What happens next?
- On service of a valid s42 notice your landlord is bound to grant you a new lease and you are bound to accept it subject to compliance with the Leasehold Reform Housing and Urban Development Act 1993 and to your right to withdraw.
- The term of the new lease is 90 years plus the remainder of the existing term, i.e., if 70 years remained on your current lease, a term of 160 years will be obtained and the ground rent is in effect extinguished by reducing it to a peppercorn.
- Your right to extend your lease may be exercised again and again in the same way and therefore there is no bar on further applications to extend.
You can negotiate outside the statutory framework – known as a Voluntary Lease Extension
The Law Commission published its report on 21 July 2020 on leasehold reform. It included changes to the process of obtaining a lease extension, making it cheaper and simpler. It could be a good time for you to extend your lease. If you would like to know more please contact our specialist team who can take you through the possible benefits and alternative options available to you.
Should I extend my lease?
Because a lease is for a fixed period of time, it naturally gets shorter every year. Extend your lease can protect the value of the property as the shorter the lease, the less attractive it can be to potential purchasers and could influence the sale price.
A marriage value is payable where the lease has 80 years or less. This is noteworthy, particularly for higher value flats. The marriage value is the difference between the total of the value of your existing lease, the value of your landlords’ interest and of any intermediate interests in your flat prior to the grant of a new lease and the total of the value of those interest after the grant.
Extending a lease also gives you the opportunity to change any defects in the current lease such as:
- Omission of other property included in your existing lease but not comprised in your flat.
- Alterations/additions granted since your existing lease.
- Where your property derives from more than one lease.
- Exclusions on service charge and management structure of the building.
It’s also an opportunity to re-mortgage and can add and/or restore considerable value to your leasehold flat.
The Law Commission published its report on 21 July 2020 on leasehold reform. It included changes to the process of obtaining a lease extension, making it cheaper and simpler.
Extending your lease can be complex but our specialist team are here to help you through the process.
My landlord is missing - can I still extend my lease?

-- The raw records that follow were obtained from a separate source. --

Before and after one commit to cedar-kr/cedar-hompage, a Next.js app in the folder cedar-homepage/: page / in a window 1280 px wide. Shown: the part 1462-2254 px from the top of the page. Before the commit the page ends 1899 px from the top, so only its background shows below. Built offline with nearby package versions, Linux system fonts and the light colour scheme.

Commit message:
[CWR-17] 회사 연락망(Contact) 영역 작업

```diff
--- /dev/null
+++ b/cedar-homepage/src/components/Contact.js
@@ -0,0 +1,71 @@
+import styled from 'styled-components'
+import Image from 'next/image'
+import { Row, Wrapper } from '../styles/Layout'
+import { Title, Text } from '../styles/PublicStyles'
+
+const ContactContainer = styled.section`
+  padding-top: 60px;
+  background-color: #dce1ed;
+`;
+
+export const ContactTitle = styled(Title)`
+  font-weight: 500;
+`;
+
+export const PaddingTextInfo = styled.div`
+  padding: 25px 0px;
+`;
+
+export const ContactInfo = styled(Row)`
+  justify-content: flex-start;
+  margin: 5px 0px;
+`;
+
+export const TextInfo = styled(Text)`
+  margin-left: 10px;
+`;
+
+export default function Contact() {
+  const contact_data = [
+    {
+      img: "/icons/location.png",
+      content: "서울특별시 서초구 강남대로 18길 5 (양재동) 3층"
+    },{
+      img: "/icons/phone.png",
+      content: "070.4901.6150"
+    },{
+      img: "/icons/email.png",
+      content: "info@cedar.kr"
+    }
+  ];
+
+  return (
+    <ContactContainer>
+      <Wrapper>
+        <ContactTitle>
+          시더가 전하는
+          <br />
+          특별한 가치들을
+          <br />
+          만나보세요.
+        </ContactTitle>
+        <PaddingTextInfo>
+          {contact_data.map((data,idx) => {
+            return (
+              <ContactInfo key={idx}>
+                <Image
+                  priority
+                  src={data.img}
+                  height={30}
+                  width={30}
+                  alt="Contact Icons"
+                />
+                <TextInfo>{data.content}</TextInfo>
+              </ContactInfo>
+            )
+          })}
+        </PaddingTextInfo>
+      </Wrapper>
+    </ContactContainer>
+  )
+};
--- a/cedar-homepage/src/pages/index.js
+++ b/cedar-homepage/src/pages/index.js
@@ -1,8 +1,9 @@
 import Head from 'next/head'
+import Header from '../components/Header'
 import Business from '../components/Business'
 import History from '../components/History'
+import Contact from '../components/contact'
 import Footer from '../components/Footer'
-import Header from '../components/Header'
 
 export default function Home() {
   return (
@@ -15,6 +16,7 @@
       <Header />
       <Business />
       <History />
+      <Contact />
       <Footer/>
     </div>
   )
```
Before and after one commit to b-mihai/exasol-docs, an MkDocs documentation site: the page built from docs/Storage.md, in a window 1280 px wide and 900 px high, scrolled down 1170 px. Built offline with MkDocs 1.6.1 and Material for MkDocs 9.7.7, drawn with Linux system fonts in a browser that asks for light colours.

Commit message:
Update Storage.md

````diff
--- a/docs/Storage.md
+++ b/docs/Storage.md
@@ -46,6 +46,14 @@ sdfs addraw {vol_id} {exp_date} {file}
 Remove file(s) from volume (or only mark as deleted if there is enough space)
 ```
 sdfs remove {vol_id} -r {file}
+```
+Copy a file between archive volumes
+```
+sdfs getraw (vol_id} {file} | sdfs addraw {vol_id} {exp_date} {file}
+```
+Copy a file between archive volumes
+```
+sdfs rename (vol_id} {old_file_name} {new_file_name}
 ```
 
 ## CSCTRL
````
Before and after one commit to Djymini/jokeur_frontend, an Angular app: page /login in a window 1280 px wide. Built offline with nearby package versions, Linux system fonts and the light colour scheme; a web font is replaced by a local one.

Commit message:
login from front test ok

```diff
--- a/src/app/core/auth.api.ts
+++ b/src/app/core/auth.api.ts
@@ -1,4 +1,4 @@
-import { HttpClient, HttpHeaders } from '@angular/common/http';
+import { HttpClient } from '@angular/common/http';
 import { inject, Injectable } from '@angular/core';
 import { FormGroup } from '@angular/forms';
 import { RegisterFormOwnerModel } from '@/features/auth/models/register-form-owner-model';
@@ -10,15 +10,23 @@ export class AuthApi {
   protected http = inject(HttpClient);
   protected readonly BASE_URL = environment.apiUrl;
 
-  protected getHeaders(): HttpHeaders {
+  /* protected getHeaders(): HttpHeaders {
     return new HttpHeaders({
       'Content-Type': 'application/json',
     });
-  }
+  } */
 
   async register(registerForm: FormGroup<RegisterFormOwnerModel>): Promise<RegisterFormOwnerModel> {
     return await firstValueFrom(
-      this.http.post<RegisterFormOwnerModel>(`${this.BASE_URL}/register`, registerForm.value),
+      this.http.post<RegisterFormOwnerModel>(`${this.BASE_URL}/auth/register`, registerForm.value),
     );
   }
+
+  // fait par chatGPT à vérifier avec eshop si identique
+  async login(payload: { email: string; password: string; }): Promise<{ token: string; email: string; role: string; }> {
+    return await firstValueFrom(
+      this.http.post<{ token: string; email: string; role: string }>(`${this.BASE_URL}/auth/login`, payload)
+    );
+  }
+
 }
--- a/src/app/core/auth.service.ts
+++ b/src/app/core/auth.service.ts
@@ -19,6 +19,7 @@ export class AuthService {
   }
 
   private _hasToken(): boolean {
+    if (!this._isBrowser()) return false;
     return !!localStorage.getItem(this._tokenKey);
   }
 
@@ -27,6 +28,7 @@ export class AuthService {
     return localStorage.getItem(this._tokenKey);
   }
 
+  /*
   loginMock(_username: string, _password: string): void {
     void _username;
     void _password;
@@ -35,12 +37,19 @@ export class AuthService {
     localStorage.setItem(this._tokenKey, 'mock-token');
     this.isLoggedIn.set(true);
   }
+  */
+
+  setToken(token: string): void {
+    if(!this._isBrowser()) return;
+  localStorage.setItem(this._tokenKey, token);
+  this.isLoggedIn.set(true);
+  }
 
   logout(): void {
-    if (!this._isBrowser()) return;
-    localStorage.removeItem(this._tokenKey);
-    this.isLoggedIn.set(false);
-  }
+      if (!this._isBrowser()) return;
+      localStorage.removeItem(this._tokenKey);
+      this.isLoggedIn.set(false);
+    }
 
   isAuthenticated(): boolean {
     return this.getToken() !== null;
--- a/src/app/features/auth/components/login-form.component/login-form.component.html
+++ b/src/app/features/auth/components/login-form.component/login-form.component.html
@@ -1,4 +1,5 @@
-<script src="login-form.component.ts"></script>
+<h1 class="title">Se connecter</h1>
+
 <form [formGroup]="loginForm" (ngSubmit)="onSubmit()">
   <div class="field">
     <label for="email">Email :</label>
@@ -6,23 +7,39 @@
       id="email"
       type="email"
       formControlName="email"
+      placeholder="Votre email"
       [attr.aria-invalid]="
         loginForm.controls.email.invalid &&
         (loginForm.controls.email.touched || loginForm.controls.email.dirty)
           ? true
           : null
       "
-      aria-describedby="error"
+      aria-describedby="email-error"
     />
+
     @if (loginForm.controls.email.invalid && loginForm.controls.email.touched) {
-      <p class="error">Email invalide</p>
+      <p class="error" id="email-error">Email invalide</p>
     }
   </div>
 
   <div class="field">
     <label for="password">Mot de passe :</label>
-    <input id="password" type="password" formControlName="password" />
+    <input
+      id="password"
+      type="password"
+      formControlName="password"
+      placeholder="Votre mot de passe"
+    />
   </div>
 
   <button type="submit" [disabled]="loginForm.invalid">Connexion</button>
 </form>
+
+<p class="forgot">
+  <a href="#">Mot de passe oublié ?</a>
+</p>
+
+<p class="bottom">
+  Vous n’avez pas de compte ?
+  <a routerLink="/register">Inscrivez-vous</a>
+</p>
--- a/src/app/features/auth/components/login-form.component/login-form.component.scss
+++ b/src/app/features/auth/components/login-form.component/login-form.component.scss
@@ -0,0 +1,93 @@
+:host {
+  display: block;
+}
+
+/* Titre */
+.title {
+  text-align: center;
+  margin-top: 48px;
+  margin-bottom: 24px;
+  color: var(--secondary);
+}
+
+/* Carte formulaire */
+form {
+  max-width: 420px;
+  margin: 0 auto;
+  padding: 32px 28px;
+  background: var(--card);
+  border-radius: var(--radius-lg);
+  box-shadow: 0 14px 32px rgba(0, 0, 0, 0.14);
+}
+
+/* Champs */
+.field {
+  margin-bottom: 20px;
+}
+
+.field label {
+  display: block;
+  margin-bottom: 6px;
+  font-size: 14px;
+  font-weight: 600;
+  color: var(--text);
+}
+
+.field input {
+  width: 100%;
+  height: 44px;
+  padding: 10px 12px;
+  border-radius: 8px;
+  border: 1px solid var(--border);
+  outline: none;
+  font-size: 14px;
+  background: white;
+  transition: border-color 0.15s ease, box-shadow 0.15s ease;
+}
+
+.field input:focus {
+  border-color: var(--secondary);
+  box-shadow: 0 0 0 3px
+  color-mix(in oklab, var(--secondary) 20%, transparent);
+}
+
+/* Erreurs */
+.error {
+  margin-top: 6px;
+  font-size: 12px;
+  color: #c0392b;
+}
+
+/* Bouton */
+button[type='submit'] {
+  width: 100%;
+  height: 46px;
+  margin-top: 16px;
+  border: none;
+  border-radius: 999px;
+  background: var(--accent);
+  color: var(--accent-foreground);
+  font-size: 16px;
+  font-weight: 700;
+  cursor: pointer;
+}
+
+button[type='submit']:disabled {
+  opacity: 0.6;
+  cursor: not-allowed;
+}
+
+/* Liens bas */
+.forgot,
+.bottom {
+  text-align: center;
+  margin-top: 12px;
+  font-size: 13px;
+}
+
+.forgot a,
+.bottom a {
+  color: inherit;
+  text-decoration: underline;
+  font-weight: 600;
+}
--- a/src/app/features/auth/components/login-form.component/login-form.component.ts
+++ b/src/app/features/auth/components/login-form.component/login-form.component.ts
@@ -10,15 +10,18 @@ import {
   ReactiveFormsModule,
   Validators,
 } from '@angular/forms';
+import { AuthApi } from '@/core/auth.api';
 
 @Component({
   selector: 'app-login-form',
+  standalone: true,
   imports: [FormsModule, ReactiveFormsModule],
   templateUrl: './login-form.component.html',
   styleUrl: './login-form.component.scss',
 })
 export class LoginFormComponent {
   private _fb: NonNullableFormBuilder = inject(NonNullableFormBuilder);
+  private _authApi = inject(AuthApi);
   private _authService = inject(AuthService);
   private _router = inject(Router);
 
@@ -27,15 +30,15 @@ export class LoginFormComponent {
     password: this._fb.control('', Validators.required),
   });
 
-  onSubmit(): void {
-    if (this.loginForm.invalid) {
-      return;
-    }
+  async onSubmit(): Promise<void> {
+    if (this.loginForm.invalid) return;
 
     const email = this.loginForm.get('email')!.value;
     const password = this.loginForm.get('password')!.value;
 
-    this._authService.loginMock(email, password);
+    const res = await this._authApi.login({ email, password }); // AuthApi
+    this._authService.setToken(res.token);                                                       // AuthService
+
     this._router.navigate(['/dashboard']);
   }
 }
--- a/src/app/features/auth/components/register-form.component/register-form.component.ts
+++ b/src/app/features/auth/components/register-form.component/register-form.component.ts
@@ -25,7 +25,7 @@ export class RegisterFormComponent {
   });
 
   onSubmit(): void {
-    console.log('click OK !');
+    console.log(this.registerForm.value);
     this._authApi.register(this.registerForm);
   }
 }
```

In short yes! You will first need to make an application to the County Court for a vesting order.
If the County Court decides that an order should be made the claim is transferred to the First Tier Tribunal to determine the price and other terms of the acquisition.
- Before making an application to the County Court for a vesting order, all reasonable efforts must be made to trace your landlord or to ascertain the identity of your landlord and have been unsuccessful.
- You will need to provide evidence both to prove that you have the right to extend your lease and an effort has been made to trace your landlord, who cannot be found. The court can impose further steps to be made to trace your landlord.
- Evidence of attempts to trace your landlord could include:
- Landlords last known address(es)
- Online searches on your landlord’s name or if a company, a general search to see where the name(s) appear.
- Statements of any witness who has visited last known address(es)
- Returned correspondence to landlords last known address(es)
- Bounced back emails to landlords last known email address(es)
- Once the court makes a vesting order it will refer the case to the FTT for terms to be determined. The FTT stands in the shoes of your landlord for assessing the correct premium price to pay so you must provide detailed valuation evidence from an expert surveyor.
- A vesting order is one for the surrender of an existing lease and the grant of a new lease on terms to be decided by the FTT on a statutory basis as in the case of a standard claim.
- The application for vesting order can be withdrawn at any time before the new lease is completed but if any step has been taken towards progressing the claim, permission from the court is required.